(Data records)
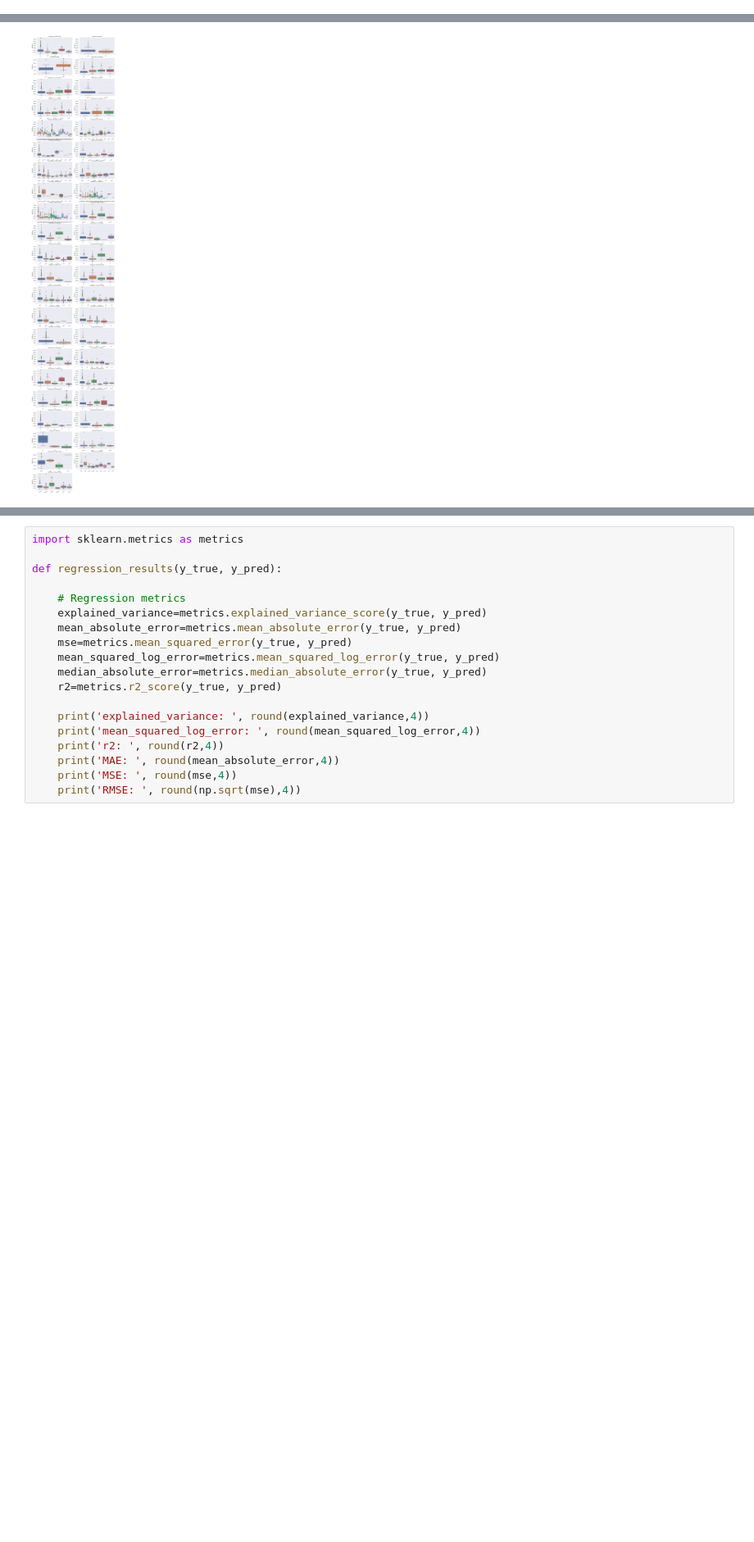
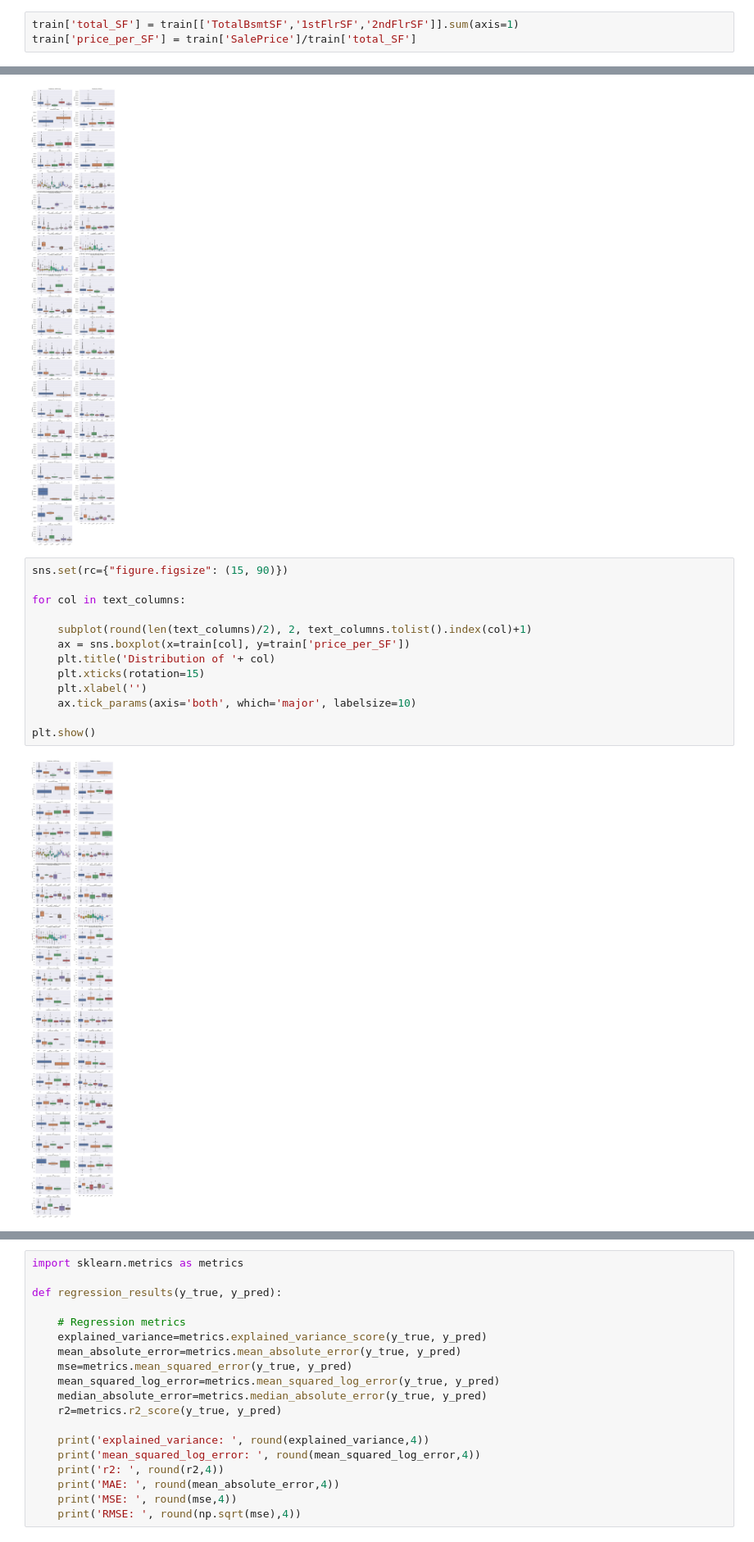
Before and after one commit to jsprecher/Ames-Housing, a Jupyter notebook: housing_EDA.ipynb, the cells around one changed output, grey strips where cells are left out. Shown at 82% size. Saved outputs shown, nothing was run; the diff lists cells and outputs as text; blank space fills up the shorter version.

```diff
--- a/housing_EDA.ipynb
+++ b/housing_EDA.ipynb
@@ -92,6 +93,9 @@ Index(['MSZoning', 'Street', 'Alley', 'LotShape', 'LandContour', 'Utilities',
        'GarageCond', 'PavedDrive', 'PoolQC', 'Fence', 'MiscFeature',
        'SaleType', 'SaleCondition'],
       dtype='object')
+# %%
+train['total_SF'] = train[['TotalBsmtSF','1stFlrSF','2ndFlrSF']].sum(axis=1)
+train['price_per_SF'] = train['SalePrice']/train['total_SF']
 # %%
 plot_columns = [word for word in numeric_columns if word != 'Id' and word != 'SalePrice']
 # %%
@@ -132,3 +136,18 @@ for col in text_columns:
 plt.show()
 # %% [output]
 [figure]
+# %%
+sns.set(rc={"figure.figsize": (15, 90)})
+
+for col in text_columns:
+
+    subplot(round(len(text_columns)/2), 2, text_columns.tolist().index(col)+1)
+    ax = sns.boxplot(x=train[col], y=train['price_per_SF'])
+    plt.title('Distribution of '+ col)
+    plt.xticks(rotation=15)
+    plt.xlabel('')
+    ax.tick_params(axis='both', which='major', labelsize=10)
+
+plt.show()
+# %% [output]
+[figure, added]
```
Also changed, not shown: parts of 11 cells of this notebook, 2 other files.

...

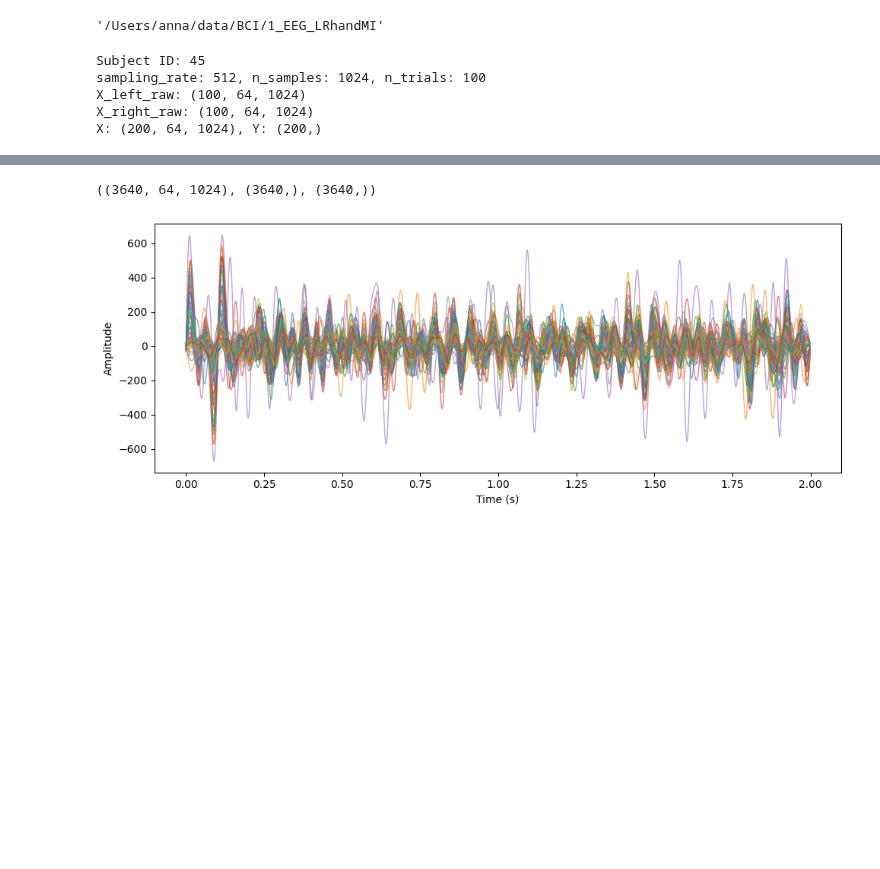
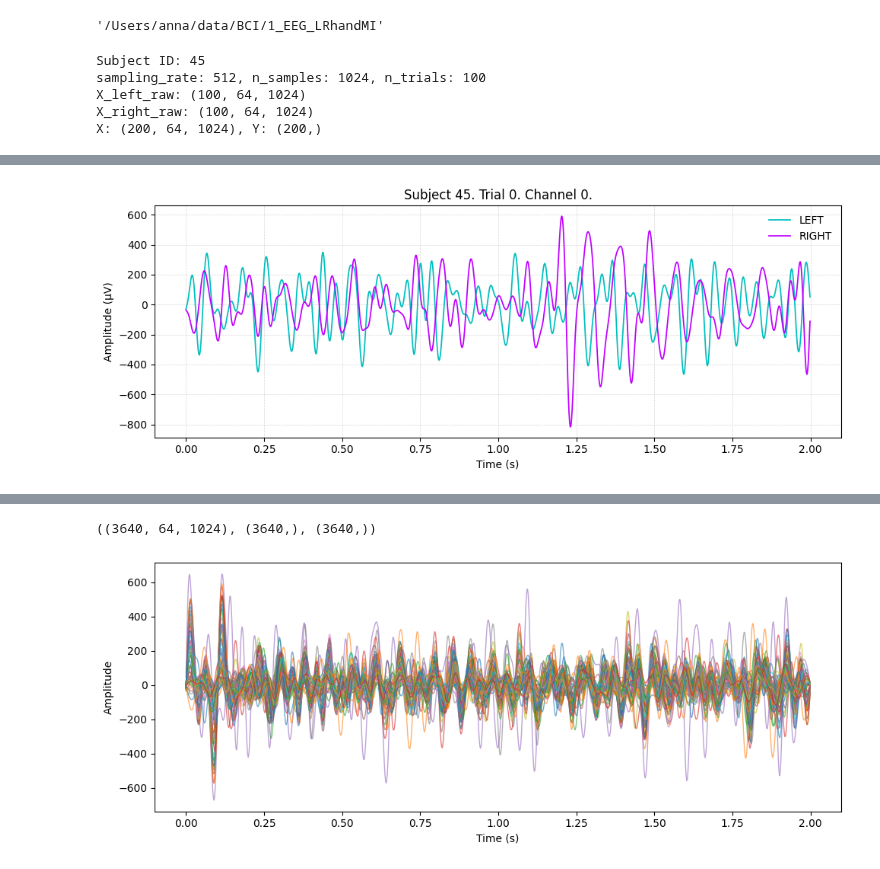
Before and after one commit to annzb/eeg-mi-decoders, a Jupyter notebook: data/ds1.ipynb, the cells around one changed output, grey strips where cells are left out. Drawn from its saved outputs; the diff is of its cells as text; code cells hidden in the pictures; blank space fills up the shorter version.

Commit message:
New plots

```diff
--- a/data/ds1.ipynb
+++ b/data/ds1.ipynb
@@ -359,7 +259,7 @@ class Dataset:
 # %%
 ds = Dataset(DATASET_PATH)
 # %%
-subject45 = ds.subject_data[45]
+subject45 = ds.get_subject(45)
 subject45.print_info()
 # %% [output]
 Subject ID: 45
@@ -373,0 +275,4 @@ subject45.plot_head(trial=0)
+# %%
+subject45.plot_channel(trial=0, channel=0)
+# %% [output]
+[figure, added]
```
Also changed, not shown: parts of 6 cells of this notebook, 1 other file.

Try it: Among the entries above, how many lines have the string "this" in them? Only the number should be given.

Your response: 2